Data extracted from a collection

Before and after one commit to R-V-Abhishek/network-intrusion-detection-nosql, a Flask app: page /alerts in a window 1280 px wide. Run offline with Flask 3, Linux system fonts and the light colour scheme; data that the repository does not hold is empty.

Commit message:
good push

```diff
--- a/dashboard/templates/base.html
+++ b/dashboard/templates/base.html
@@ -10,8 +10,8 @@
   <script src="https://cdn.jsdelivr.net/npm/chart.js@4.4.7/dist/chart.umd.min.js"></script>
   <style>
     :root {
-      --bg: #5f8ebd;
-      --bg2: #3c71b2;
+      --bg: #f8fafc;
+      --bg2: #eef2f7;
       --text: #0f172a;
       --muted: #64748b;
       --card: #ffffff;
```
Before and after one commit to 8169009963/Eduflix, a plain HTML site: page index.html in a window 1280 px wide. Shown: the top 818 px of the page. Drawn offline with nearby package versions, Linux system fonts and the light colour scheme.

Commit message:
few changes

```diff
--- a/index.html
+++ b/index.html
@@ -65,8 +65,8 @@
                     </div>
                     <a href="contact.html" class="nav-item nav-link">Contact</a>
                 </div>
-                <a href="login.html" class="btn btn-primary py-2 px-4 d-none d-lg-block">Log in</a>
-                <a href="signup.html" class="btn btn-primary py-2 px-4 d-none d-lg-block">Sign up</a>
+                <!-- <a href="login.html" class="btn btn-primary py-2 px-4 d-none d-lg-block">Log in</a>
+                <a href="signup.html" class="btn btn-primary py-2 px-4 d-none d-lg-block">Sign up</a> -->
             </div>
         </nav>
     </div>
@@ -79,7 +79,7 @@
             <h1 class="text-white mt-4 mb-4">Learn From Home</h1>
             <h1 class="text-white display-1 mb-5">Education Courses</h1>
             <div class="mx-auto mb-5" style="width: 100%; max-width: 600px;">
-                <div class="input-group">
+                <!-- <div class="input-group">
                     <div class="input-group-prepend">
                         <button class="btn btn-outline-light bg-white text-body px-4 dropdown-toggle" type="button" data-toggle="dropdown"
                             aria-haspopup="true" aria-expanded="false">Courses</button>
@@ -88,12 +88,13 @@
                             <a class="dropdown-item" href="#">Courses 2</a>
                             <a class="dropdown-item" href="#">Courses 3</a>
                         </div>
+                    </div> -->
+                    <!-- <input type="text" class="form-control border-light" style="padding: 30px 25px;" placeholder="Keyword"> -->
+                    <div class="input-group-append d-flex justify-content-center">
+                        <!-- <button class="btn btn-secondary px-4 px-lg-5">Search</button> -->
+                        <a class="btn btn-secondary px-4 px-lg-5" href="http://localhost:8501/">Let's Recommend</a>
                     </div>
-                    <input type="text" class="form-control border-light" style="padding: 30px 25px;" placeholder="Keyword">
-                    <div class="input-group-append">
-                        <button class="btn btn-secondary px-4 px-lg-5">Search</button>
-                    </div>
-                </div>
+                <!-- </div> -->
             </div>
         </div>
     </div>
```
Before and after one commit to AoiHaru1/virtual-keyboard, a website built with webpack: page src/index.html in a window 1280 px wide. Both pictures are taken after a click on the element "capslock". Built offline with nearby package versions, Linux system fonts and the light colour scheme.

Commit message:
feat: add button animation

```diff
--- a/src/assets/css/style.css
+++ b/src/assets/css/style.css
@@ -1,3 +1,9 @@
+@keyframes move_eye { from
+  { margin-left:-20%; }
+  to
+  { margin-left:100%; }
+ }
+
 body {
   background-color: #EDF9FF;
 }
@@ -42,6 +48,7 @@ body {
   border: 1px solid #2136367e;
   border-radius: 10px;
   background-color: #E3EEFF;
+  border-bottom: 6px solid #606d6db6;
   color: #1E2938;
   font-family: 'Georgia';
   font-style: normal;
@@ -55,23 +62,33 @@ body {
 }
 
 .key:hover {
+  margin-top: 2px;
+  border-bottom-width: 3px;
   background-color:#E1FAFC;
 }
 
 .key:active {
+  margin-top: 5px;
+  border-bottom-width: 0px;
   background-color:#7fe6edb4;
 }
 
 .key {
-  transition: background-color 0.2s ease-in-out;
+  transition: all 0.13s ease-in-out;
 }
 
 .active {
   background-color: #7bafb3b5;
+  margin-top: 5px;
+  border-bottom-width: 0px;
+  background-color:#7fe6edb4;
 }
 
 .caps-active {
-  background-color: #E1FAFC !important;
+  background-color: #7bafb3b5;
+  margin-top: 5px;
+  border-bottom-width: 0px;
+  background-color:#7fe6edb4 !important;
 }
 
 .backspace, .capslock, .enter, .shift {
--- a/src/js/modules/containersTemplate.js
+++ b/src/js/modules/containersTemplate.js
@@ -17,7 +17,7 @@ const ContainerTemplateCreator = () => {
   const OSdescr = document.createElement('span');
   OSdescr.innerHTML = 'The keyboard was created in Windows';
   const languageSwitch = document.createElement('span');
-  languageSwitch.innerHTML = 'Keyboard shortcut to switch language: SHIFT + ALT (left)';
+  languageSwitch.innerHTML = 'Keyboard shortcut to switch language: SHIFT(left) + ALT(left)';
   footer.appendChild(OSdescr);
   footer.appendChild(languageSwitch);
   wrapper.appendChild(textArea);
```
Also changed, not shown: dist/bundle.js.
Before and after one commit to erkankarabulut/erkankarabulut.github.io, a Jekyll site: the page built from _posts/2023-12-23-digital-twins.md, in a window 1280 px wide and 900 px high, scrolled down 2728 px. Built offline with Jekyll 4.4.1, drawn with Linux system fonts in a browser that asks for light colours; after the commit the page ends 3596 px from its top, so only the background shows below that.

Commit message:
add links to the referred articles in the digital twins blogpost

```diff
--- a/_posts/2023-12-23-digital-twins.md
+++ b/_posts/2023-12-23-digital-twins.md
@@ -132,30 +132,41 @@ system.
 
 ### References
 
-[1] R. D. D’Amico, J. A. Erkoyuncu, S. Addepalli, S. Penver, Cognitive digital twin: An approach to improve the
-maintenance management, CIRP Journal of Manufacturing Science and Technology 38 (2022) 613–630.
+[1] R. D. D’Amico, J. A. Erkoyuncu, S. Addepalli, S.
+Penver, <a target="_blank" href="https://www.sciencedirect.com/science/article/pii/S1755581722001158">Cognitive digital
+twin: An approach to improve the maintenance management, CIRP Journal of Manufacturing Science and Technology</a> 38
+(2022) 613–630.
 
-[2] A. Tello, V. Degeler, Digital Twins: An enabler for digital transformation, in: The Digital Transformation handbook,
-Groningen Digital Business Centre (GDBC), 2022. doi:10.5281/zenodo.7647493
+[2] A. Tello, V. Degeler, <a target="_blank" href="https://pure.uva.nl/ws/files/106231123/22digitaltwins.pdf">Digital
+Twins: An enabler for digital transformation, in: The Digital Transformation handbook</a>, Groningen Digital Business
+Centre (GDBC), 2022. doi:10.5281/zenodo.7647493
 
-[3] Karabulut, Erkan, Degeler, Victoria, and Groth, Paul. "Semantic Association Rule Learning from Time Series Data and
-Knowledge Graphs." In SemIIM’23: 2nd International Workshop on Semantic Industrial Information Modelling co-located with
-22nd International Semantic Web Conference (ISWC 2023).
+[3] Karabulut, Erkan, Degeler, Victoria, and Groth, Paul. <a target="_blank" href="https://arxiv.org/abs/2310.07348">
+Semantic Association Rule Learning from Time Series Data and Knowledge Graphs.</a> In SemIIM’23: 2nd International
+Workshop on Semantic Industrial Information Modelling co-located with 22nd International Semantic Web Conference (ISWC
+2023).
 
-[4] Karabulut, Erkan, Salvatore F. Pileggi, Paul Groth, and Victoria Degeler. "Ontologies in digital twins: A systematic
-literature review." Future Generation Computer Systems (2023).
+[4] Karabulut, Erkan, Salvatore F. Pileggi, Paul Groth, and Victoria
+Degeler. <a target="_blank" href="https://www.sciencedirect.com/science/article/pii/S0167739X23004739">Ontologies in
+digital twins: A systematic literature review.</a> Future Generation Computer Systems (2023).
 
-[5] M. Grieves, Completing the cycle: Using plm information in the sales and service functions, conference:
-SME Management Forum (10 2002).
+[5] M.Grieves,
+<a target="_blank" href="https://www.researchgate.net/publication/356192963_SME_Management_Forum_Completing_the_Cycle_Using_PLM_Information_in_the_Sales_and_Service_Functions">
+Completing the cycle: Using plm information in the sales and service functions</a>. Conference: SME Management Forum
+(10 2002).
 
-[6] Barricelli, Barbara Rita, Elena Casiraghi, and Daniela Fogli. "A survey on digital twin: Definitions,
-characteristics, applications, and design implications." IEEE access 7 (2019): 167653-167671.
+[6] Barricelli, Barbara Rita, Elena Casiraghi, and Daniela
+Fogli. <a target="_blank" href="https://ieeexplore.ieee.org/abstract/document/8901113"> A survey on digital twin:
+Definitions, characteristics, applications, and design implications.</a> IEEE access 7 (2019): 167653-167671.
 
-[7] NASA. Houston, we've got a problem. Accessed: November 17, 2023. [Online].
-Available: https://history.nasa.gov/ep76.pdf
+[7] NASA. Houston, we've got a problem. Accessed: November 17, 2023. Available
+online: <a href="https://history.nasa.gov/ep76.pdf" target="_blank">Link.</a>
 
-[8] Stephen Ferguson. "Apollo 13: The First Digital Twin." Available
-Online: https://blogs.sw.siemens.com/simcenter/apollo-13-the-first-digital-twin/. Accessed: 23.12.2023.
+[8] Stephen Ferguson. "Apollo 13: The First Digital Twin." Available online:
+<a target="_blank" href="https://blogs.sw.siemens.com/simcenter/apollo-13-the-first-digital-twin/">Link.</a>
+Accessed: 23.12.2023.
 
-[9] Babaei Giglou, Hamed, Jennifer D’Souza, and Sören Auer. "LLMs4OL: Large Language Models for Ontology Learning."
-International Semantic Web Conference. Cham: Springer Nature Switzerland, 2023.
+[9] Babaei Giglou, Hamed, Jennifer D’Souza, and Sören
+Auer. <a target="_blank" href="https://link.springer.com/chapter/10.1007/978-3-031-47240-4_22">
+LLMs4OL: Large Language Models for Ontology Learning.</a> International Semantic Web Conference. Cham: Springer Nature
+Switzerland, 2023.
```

* **EXERCISE PROMPT**:
If a line contains the word "background", count it; give the total for the entries above and nothing else.

* **RESULT FOR THIS EXERCISE**:
11